(Version comparison data)
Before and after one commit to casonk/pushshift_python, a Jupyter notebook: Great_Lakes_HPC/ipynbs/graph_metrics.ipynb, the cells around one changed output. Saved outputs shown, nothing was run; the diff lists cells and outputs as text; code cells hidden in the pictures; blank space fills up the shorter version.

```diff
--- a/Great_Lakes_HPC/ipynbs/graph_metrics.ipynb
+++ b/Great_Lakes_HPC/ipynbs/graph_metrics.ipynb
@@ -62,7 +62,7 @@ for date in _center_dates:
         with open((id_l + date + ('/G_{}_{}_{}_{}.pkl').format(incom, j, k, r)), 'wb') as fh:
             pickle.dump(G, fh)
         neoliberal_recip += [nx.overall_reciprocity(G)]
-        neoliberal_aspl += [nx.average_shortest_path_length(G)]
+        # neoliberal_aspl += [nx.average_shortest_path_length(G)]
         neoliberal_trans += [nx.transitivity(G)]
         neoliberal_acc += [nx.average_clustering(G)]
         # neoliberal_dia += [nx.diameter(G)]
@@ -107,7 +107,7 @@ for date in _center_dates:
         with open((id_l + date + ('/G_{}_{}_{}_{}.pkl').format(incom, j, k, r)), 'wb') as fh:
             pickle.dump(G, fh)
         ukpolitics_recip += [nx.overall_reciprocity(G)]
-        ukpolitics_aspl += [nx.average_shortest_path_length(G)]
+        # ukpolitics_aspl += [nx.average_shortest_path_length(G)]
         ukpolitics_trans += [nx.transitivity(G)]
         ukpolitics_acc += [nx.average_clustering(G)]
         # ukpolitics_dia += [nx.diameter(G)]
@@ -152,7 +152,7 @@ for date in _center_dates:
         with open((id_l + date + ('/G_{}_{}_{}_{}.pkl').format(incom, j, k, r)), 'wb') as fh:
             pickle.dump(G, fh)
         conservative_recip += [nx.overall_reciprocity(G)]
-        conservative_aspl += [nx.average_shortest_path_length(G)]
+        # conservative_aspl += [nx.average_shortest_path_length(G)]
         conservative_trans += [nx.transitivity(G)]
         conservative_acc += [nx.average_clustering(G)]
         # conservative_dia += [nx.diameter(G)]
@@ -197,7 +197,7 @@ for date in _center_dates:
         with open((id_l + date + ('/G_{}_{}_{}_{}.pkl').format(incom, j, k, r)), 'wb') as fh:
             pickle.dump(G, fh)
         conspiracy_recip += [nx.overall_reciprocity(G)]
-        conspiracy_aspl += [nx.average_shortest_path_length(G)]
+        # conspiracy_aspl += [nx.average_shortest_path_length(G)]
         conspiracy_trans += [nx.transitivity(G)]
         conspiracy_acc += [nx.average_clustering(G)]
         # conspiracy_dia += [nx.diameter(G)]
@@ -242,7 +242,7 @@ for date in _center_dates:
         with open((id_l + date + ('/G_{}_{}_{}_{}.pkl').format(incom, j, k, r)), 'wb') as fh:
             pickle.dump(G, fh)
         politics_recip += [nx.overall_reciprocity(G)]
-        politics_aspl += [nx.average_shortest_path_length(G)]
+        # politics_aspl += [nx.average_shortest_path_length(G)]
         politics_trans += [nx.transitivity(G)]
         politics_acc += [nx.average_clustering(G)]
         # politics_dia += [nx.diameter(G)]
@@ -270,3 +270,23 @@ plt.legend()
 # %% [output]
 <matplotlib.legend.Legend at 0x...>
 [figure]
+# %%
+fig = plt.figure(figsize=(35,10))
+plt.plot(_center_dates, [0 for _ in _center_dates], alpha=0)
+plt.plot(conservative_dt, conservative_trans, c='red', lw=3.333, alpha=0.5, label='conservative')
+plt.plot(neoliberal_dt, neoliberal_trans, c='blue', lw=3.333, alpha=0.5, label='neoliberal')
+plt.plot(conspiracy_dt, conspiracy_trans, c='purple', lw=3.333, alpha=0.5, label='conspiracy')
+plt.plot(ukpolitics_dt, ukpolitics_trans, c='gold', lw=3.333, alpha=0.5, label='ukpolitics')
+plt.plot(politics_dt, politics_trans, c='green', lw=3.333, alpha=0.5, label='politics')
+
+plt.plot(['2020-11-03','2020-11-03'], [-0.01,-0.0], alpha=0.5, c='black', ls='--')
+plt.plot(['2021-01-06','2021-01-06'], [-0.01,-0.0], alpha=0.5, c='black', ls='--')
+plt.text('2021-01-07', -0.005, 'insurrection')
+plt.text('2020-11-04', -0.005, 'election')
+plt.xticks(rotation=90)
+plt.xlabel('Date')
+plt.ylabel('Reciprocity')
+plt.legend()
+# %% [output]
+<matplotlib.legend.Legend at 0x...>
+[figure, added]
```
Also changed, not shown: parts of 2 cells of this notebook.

__Exercise details__:
Please copy each line of the entries in which the word "text" shows up.

__Problem solution__:
Before and after one commit to casonk/pushshift_python, a Jupyter notebook: Great_Lakes_HPC/ipynbs/graph_metrics.ipynb, the cells around one changed output. Saved outputs shown, nothing was run; the diff lists cells and outputs as text; code cells hidden in the pictures; blank space fills up the shorter version.
+plt.text('2021-01-07', -0.005, 'insurrection')
+plt.text('2020-11-04', -0.005, 'election')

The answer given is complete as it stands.